- TRY IT -
Collect the lines of the entries where "meta" shows up.

Web page edit records:
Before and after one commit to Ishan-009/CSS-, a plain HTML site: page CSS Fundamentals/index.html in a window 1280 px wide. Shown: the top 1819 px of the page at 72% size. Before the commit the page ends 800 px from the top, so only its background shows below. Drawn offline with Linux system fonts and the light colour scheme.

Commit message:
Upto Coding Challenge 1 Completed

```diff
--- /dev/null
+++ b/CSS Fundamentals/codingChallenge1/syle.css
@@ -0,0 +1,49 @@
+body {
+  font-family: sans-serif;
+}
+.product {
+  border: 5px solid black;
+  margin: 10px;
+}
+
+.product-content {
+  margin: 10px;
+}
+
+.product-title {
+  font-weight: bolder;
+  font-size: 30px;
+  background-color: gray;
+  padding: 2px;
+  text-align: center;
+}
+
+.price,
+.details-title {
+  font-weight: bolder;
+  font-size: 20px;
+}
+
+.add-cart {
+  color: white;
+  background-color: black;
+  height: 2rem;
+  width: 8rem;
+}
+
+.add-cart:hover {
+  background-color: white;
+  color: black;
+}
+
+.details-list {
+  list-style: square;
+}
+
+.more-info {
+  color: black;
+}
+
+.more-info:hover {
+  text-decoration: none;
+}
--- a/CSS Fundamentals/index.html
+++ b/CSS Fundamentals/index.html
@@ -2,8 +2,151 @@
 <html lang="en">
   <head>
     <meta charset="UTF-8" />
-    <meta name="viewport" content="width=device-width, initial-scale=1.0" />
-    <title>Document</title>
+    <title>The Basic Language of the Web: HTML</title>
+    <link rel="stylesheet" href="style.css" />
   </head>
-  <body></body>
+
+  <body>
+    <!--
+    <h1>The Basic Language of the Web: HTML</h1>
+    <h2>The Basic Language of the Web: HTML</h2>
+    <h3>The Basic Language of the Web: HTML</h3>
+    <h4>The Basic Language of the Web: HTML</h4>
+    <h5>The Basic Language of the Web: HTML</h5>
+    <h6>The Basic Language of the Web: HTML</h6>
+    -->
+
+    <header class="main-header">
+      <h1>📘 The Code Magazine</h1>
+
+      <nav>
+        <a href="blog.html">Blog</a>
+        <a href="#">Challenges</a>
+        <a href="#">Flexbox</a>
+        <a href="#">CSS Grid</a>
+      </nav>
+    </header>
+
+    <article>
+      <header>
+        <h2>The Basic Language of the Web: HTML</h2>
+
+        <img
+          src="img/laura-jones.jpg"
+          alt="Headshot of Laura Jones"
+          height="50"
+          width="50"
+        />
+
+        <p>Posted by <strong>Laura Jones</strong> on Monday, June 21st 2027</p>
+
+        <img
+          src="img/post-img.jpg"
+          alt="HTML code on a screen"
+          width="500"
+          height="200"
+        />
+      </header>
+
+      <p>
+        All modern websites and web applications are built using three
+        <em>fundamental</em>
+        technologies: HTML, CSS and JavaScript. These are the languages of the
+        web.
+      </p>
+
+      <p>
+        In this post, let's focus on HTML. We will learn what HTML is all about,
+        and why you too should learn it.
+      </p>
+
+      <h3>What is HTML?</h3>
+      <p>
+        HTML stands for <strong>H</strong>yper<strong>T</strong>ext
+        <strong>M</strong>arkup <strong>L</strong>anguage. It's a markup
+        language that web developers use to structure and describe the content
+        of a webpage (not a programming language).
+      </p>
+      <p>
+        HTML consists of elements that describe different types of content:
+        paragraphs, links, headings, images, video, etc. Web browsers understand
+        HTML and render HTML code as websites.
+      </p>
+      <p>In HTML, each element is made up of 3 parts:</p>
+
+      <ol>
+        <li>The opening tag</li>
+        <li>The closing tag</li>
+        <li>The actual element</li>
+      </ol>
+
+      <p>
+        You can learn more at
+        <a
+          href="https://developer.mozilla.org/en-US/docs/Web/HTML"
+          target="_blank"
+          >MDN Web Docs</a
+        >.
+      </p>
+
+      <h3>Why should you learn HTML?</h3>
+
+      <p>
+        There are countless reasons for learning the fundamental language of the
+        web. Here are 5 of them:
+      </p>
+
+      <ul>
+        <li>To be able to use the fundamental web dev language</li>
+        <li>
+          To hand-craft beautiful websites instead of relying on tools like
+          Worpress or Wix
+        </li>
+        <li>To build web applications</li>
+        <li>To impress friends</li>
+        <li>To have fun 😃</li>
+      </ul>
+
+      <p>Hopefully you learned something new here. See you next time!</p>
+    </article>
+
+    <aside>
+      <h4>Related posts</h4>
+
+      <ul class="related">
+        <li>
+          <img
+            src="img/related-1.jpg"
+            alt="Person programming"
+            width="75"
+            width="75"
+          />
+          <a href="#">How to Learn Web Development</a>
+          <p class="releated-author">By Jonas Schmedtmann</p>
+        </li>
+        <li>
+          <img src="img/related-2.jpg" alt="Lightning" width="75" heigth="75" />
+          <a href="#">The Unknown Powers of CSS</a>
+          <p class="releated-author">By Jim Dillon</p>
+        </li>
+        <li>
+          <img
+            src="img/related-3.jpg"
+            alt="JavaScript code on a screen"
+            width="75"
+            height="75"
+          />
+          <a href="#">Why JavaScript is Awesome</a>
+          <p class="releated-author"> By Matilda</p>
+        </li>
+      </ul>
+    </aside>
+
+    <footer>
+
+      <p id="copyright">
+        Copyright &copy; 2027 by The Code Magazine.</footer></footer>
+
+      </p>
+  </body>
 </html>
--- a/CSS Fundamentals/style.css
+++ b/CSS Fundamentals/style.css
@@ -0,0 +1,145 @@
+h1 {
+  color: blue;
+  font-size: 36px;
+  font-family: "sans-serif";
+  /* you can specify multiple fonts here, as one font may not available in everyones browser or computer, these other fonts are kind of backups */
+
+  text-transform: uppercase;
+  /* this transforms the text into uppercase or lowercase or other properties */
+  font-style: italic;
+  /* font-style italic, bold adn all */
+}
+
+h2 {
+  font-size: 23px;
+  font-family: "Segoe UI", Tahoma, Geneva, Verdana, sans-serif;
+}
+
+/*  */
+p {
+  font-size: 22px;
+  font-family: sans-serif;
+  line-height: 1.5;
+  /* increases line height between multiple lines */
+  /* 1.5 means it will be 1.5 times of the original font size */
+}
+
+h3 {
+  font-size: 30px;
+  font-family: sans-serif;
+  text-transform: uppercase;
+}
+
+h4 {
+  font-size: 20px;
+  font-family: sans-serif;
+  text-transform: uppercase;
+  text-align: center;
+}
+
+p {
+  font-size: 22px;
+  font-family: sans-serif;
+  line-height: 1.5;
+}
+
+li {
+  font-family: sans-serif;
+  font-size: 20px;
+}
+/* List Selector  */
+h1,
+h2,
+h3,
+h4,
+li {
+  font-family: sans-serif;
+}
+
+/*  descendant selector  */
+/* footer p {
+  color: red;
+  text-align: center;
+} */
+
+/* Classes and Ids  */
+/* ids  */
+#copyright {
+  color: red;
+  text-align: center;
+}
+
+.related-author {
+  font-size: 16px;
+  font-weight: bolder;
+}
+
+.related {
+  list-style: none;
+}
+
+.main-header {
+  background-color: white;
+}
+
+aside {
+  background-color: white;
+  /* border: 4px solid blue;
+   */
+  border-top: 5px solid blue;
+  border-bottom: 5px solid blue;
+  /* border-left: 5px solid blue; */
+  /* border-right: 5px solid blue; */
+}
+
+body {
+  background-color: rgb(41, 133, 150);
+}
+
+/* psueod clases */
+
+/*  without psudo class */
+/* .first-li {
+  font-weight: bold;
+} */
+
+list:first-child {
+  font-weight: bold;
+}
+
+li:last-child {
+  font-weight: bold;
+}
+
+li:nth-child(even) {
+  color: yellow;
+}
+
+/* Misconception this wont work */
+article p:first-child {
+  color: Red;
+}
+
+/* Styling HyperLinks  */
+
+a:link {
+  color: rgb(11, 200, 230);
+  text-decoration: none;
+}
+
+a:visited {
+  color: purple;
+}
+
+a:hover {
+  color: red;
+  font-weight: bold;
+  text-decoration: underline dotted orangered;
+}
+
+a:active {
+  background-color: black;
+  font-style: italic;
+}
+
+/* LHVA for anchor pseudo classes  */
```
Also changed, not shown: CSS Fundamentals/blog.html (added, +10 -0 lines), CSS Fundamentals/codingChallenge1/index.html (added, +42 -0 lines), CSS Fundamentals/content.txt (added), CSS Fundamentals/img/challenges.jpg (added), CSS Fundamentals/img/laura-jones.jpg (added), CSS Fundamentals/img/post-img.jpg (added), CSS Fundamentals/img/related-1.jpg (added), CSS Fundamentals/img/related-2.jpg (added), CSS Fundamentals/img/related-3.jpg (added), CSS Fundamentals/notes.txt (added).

- TASK RESULT -
     <meta charset="UTF-8" />
-    <meta name="viewport" content="width=device-width, initial-scale=1.0" />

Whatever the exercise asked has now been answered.